Work item
What lines below hold the string "four"? Copy them all.

Data

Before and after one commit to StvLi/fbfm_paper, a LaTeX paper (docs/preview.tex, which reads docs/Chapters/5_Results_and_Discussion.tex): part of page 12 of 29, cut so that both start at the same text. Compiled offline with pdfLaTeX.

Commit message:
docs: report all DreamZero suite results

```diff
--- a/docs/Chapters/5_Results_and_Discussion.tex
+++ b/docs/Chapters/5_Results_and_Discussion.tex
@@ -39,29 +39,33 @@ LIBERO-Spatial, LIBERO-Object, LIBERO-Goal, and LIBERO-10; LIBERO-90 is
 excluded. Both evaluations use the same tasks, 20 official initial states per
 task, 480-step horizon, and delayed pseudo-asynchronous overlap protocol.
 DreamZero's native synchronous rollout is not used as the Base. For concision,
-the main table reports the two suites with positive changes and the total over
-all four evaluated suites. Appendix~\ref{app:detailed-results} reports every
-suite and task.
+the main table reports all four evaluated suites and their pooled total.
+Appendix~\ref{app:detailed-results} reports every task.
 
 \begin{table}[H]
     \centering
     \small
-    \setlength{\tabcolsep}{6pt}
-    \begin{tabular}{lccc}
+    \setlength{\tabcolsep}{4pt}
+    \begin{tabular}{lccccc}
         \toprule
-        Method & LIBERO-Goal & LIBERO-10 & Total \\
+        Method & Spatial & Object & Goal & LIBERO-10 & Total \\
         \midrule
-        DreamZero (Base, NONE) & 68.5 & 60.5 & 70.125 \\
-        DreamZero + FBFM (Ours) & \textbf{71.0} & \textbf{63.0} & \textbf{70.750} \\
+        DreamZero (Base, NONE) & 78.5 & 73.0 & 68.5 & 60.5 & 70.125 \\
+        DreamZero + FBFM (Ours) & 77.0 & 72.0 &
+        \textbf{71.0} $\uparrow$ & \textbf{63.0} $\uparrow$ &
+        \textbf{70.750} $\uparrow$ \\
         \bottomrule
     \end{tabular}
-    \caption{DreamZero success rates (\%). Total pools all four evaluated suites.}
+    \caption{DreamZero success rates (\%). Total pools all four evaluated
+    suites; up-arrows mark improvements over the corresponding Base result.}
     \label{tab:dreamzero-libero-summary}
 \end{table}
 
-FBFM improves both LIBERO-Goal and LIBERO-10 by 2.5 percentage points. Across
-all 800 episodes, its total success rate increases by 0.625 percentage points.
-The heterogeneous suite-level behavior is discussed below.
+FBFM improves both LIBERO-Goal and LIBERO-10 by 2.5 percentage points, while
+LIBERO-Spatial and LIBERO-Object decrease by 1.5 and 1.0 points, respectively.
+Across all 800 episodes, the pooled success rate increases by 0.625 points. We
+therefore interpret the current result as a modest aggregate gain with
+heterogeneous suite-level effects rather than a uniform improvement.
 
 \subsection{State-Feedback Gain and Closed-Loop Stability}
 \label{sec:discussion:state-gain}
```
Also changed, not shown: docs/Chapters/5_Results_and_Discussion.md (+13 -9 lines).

Solution to this problem
-all four evaluated suites. Appendix~\ref{app:detailed-results} reports every
+the main table reports all four evaluated suites and their pooled total.
-    \caption{DreamZero success rates (\%). Total pools all four evaluated suites.}
+    \caption{DreamZero success rates (\%). Total pools all four evaluated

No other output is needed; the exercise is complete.